grammer
bad. We
seam to right
things wrong
everyday. Plz
help us.
Paid copy
editor
positions are
available
for the
Spring 2009
semester.

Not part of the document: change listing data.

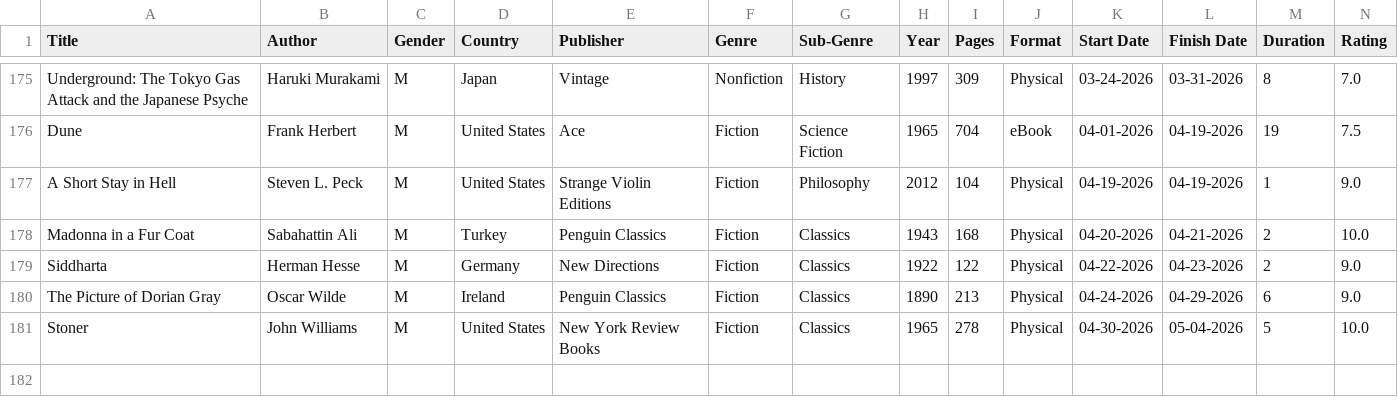
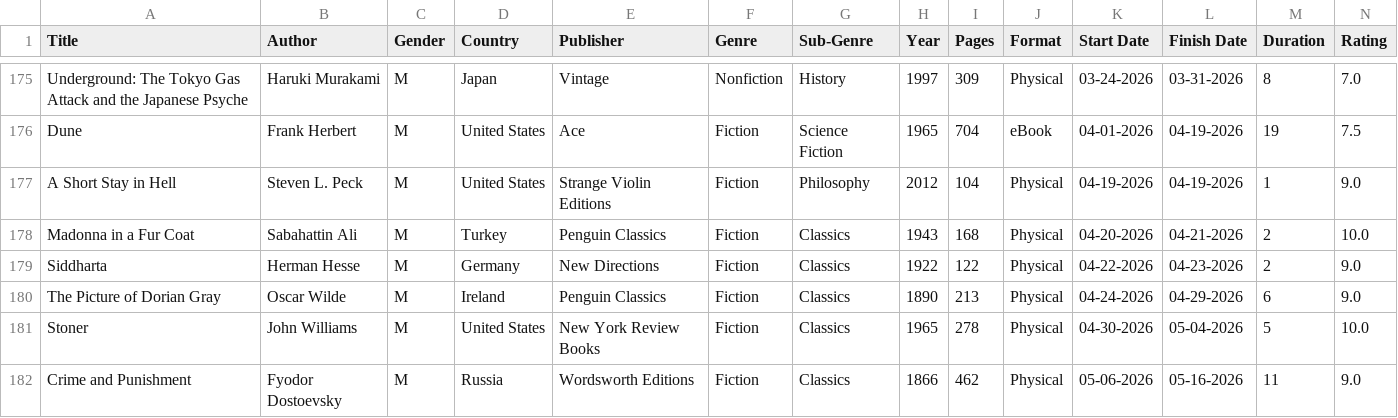
Before and after one commit to noah-kg/reading-habits, a CSV file: BookList.csv, drawn as a sheet; only a part is shown, gaps mark what is left out; the diff names each change by its address in the sheet, - before the commit and + after, or states it on an @@ line.

```diff
--- a/BookList.csv
+++ b/BookList.csv
+row 182: Crime and Punishment | Fyodor Dostoevsky | M | Russia | Wordsworth Editions | Fiction | Classics | 1866 | 462 | Physical | 05-06-2026 | 05-16-2026 | 11 | 9.0
```
Also changed, not shown: new_covers.csv, 2 other files.
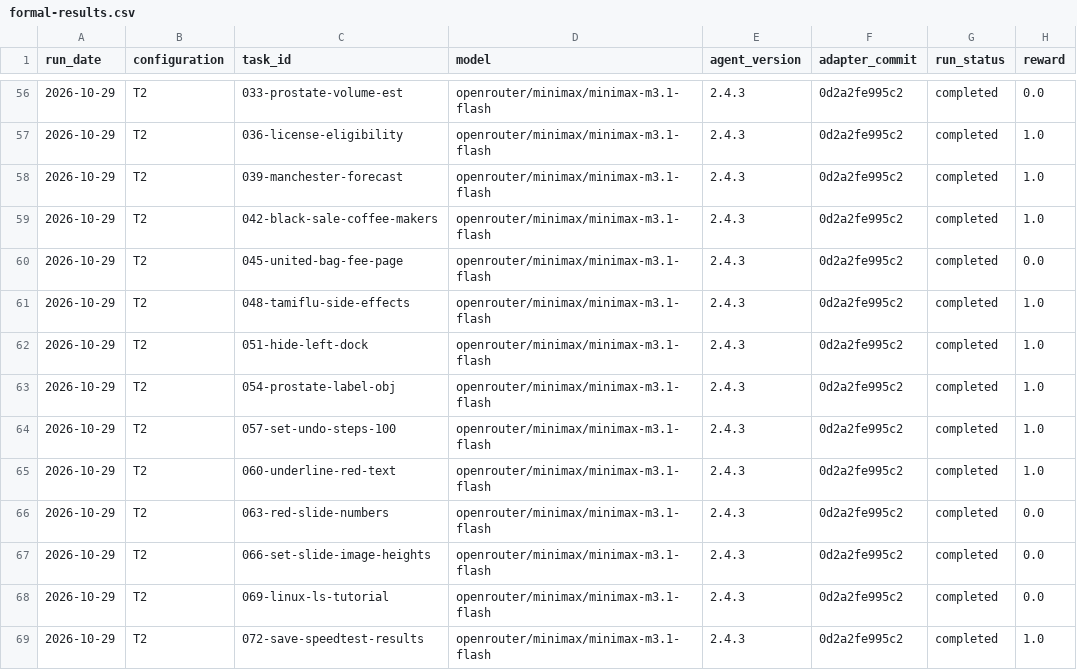
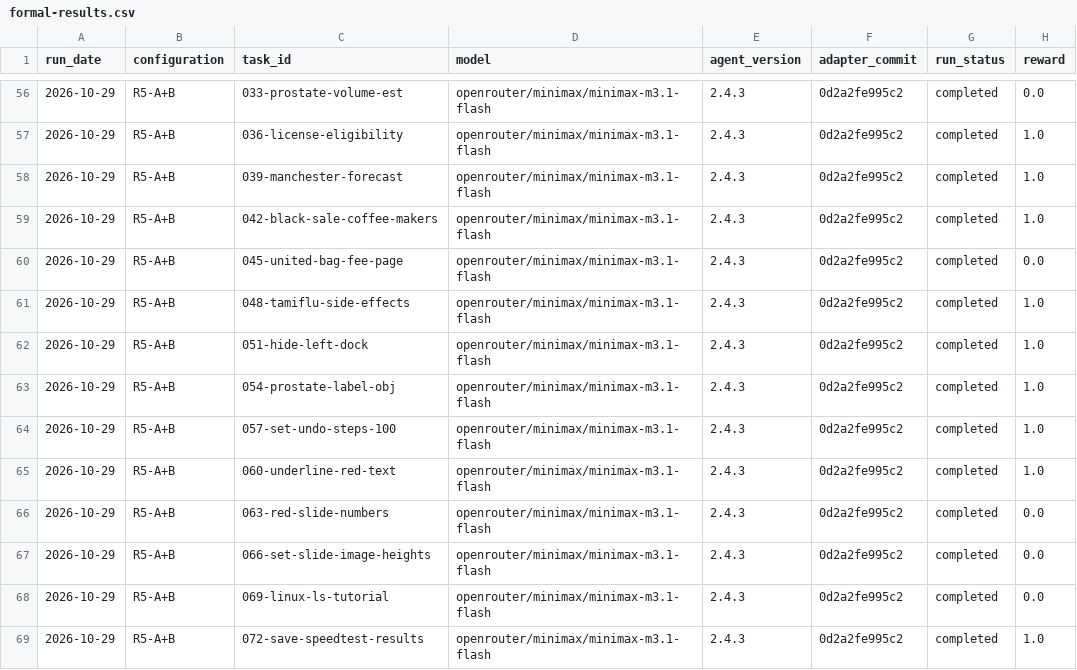
Before and after one commit to huluobo-ovo/LeanHarness, a CSV file: results/role5/formal-results.csv, drawn as a sheet; only a part is shown, gaps mark what is left out; the diff covers the shown part only; the diff names each change by its address in the sheet, - before the commit and + after, or states it on an @@ line.

```diff
--- a/results/role5/formal-results.csv
+++ b/results/role5/formal-results.csv
-B56:B69 (configuration): T2
+B56:B69 (configuration): R5-A+B
```
Also changed, not shown: 113 edited cells elsewhere in this file, results/role5/t1-batch01-results.csv, 14 other files.
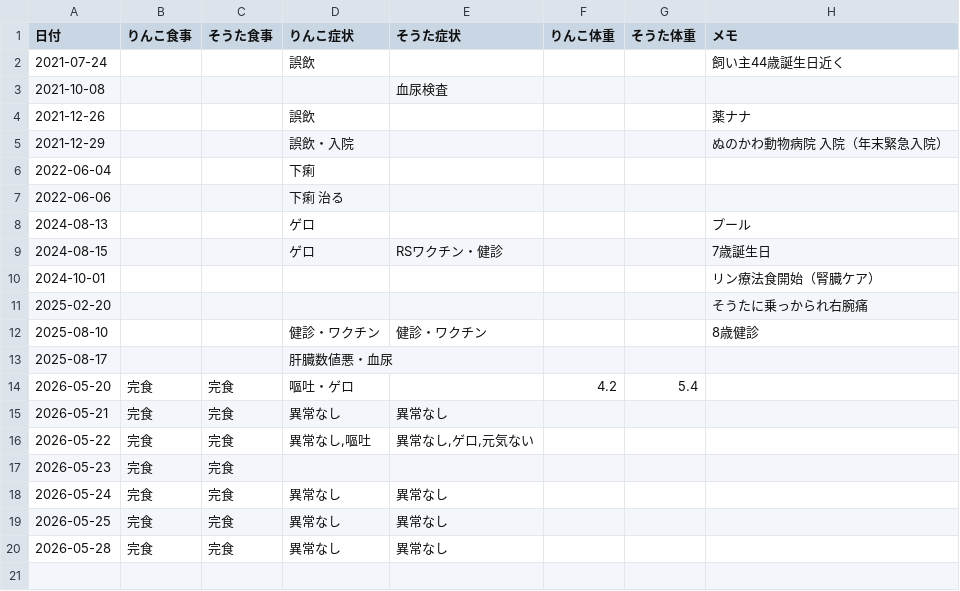
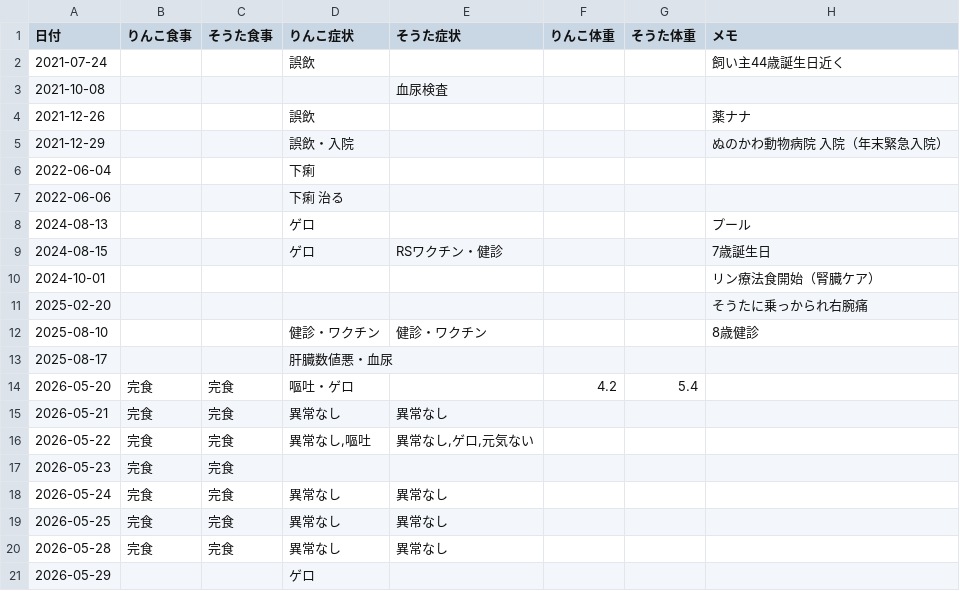
Before and after one commit to zeph94zeph/health-weather-cats, a CSV file: 猫の健康記録.csv, drawn as a sheet.

Commit message:
🐱 2026-05-29 りんこ　ゲロ

```diff
--- a/猫の健康記録.csv
+++ b/猫の健康記録.csv
@@ -20 +20,2 @@
 2026-05-28,完食,完食,異常なし,異常なし,,,
+2026-05-29,,,ゲロ,,,,
```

Get
paid to be
nitpicky!
Contact Jessica
Fryman at editor@
nevadasagebrush.
com for a copy test
SPECIAL REPORT: GRADES
www.nevadasagebrush.com A67 DECEMBER 1, 2009
College of Agriculture, Biotechnology,
and Natural Resources
College of Business College of Education College of Engineering
By Melinda Chemor
The College of Agriculture, Biotechnology
and Natural Resources is rigorous but many
students rise to the occasion, Associate Dean
Carol Condit said.
Our students work hard and they earn their
grades, Condit said.
Last spring, 49 percent of grades given were
As and 32 percent Bs.
Assistant professor of nutrition Karen
Spears agreed that her students excel despite
the tough expectations.
I have taught one undergraduate class and
the grading was rigorous and the assignments
were time consuming and relied on extensive
critical thinking, she said.
Condit said she used to teach an introduc-
tory course and then another course students
must take their senior year, just to see the
change in their progress.
Its amazing, she said of the improve-
ment.
Condit said that she is not surprised that her
students excel.
CABNR must be rigorous because it is
geared toward students who are interested in
later going on to some type of medical school,
she said.
About 25 percent of the colleges students go
on to medical school, she said.
Melinda Chemor can be reached at news@neva-
dasagebrush.com.
The College of Agriculture, Biotechnology and Natural Resources includes the
following undergraduate degrees: animal biotechnology, biochemistry & molecular
biology, natural resource & environmental science and nutrition.
By Jerri Cuerden
Grades in the College of Business are in line
with expectations for professional schools, As-
sociate Dean Kambiz Rafee said.
As and Bs accounted for about 73 percent of
undergraduate grades awarded in the college for
the spring semester of the 2008- 09 school year, a
slightly lower percentage than other colleges, but
still within the average.
NathanDevlin, a20-year-oldbusiness major, did
not nd these numbers to be out of the ordinary.
Becausewerenot signicantlylower thanother
colleges, Im not surprised to nd that we are on
par with the rest of the university, he said.
The business school did differ from other col-
leges in that the number of As was signicantly
lower than that of Bs, making up only 35 percent
of the grades.
Rafee was unwilling to comment specically
on the grade distributions, but he said he thinks
that if distributions for lower-division courses
were separately identied, they would showfewer
As and more Cs and Bs.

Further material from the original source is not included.